Preventive medicine, or preventive care, involves steps taken for illness prevention before an illness actually begins. These steps can involve the habits you have while you are living your life, or the activities you perform, or eating habits and any other factors that can put you at risk of developing a certain disease. Environmental factors, genetic predispositions, disease triggers, and even lifestyle choices can all affect illness and disability, and are often dynamic processes that start long before patients realize that they are at risk.
It has been noted that people who go to doctors for preventive care are less likely to experience a major illness in their lifetime. This is because they take steps to take care of existing problems and also maintain healthy eating and living habits. Thus, doctors can help us to achieve better health conditions, through regular checkups and examinations. A good doctor will also encourage his/her patient to change unhealthy habits, for example, smoking or drinking, which are proven causes of ill health, but are easy to let go of given the right environment.
One of the most common methods of preventing disease and disability is through maintaining a healthy lifestyle. Smoking cessation, exercising, weight loss and diet control are all examples of healthy habits. Some other habits that can make the difference between being healthy and being unhealthy include avoiding tobacco, alcohol abuse, cholesterol levels, stress, and heart disease. Smoking and drinking together can cause many illnesses such as lung cancer, gum disease, cancer of the liver, throat cancer and heart disease. Dieting can help us lose weight, maintain a healthy body mass index, and is especially important in terms of heart disease, since it reduces blood pressure and high cholesterol levels. A very close friend of mine (who actually works for a Solar Screens related company in Spring) always maintains a healthy lifestyle. And he always inspires us to do this and says that all of us should live with a healthy lifestyle, so that body and mind both are better.

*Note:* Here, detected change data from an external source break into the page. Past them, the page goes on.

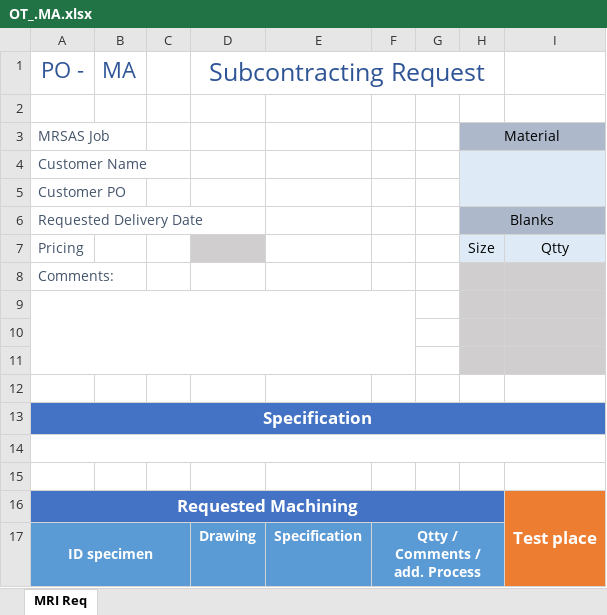
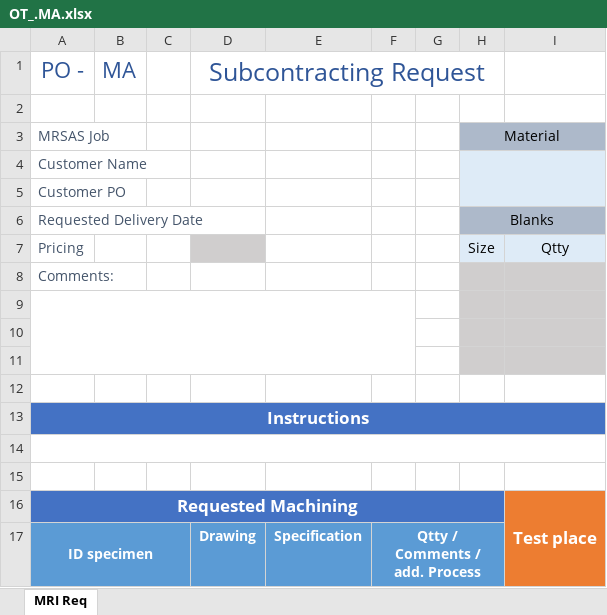
Before and after one commit to DorinnB/GPM-66, an Excel workbook: lib/PHPExcel/templates/OT_.MA.xlsx, sheet MRI Req, drawn as a sheet; values as stored, in another font and other column widths than the file's, no borders; the diff names each change by its address in the sheet, - before the commit and + after, or states it on an @@ line.

```diff
--- a/lib/PHPExcel/templates/OT_.MA.xlsx (sheet MRI Req)
+++ b/lib/PHPExcel/templates/OT_.MA.xlsx (sheet MRI Req)
-A13: Specification
+A13: Instructions
```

The best way to prevent diseases is to ensure that we live a healthy lifestyle. If people are not healthy, they cannot protect themselves against these diseases. Hence, they must visit their doctors regularly for examinations and preventive care, in order to promote good overall health. However, many of these diseases are preventable, through dietary modification and exercise, or using pharmaceuticals to control them.
Prevention through preventive medicine refers to the practice of making decisions about the spread of diseases among a defined population. For instance, it might be in the best interests of white Americans to reduce the incidence of heart disease and diabetes among this group, so that the overall well-being of this demographic would be improved. Similarly, an ethnic minority would be well served to take steps to ensure the prevention of obesity, high blood pressure and other associated conditions in this population. The focus of preventive medicine is also on the well-being of the environment and society, as well as on the individual. Thus, prevention rather than curative medicine is preferred.
Primary care physicians often work closely with health care specialists to provide preventive medicine. They may refer their patients to specialists when necessary, for instance to treat sexually transmitted diseases. Primary care physicians have a lot of experience with common diseases such as diabetes and hypertension, which are often associated with preventable conditions. Primary care physicians also have a lot of training in nutrition, which can prove helpful to patients who are at risk for nutritional deficiencies. For example, a lack of ample calcium in the diet can lead to osteoporosis, a painful and debilitating disease.
Prevention can also be achieved through lifestyle changes, such as maintaining a regular exercise regimen and eating a balanced diet. Behavioral influences include keeping alcohol and tobacco use under control, avoiding sedentary activities and quitting excessive smoking. Some experts believe that behavioral influences alone can be effective in reducing health care costs. A recent study by the Rand Corporation showed that for the lower-income group, controlling dietary factors, like saturated fat, was more costly than controlling behavioral influences, such as eating the right foods. Other studies have shown that these interventions can reduce health care costs by as much as 30 percent.